Having grown up in a slum, I have observed first-hand the disempowerment that comes with youth unemployment. Through this experience, I knew I could be part of the solution by gaining an in-depth understanding to this problem and being a voice for youth in my country.
I sought to improve my understanding of youth engagement and empowerment, the economic opportunities available to youth, why it is so hard to access them, what can be done to increase their access and develop evidence-based interventions from a youth perspective. Additionally, I was eager to interact with policymakers to understand current policies, their proposed solutions and how they relate to the challenges faced by youth. Lastly I wanted to share this knowledge with the whole world as an advocate for youth empowerment.
As part of the Youth Think Tank, I learned how to conduct research, ranging from formulating research questions, collecting and analyzing data, validating findings and report writing. I gained community mobilization, engagement and communication skills and an understanding of the local governance and delivery of social services in Uganda. It was empowering to interact with key stakeholders in Uganda, including Community Service Organizations (CSOs), the government and the private sector, that are working hard to support youth.
With my new-found skills, I am able to research, document and advocate for youth-friendly policies such as creating employment symposiums or fairs and youth social protection programs that would provide unemployment benefits, social security and workers’ compensation.
My vision is for an unemployment free Africa.
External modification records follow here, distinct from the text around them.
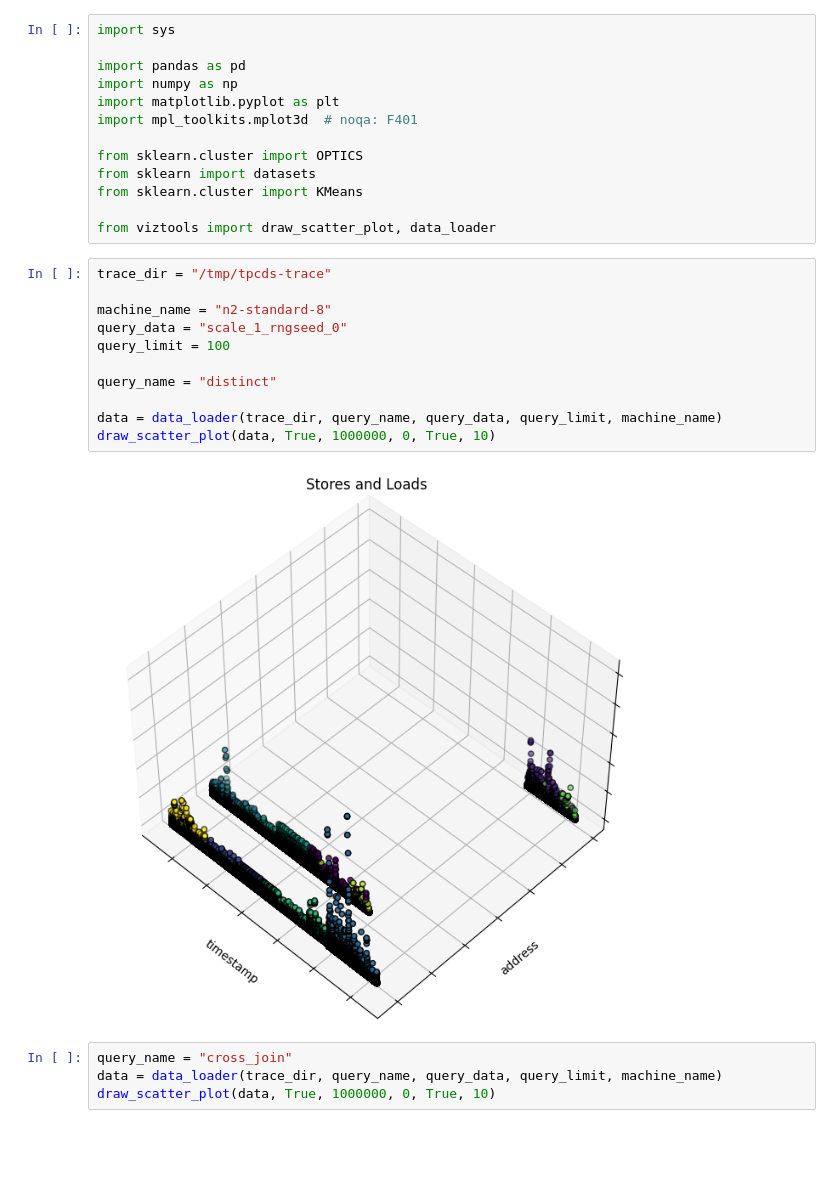
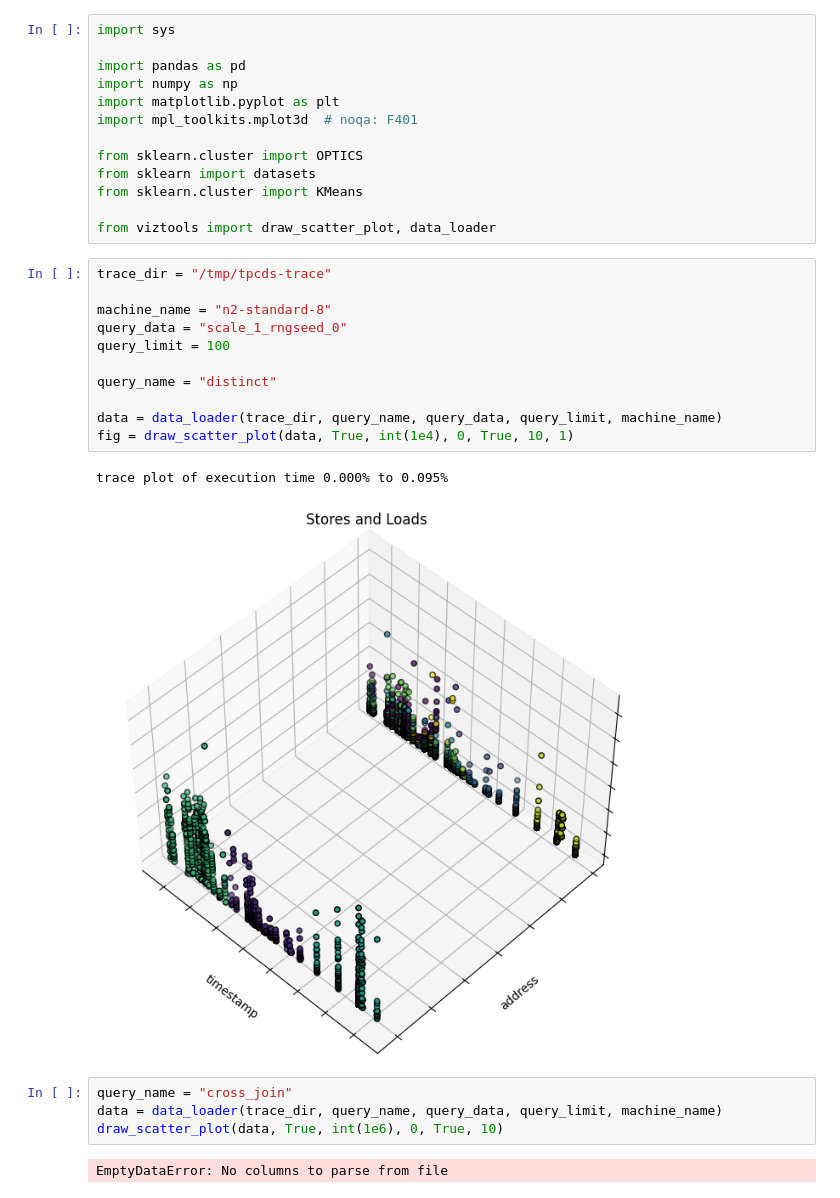
Before and after one commit to sunjin-choi/ocs-mem-prof, a Jupyter notebook: analysis/viz-interactive-prim.ipynb, the cells around one changed output. Saved outputs shown, nothing was run; the diff lists cells and outputs as text; blank space fills up the shorter version.

```diff
--- a/analysis/viz-interactive-prim.ipynb
+++ b/analysis/viz-interactive-prim.ipynb
@@ -14,20 +14,23 @@ from viztools import draw_scatter_plot, data_loader
 # %%
 trace_dir = "/tmp/tpcds-trace"
 
 machine_name = "n2-standard-8"
 query_data = "scale_1_rngseed_0"
 query_limit = 100
 
 query_name = "distinct"
 
 data = data_loader(trace_dir, query_name, query_data, query_limit, machine_name)
-draw_scatter_plot(data, True, 1000000, 0, True, 10)
+fig = draw_scatter_plot(data, True, int(1e4), 0, True, 10, 1)
 # %% [output]
+trace plot of execution time 0.000% to 0.095%
-[figure, old version]
+[figure, new version]
 # %%
 query_name = "cross_join"
 data = data_loader(trace_dir, query_name, query_data, query_limit, machine_name)
-draw_scatter_plot(data, True, 1000000, 0, True, 10)
+draw_scatter_plot(data, True, int(1e6), 0, True, 10)
+# %% [output]
+EmptyDataError: No columns to parse from file
 # %%
 query_name = "range_scan"
 data = data_loader(trace_dir, query_name, query_data, query_limit, machine_name)
```
Also changed, not shown: parts of 5 cells of this notebook.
I am considering going for further studies to attain a Master’s degree in sociology, or social policy to further learn more about the dynamics of human behaviour and our society in order to find solutions that can create decent work for all.
Read the 2015-2016 Youth Think Tank report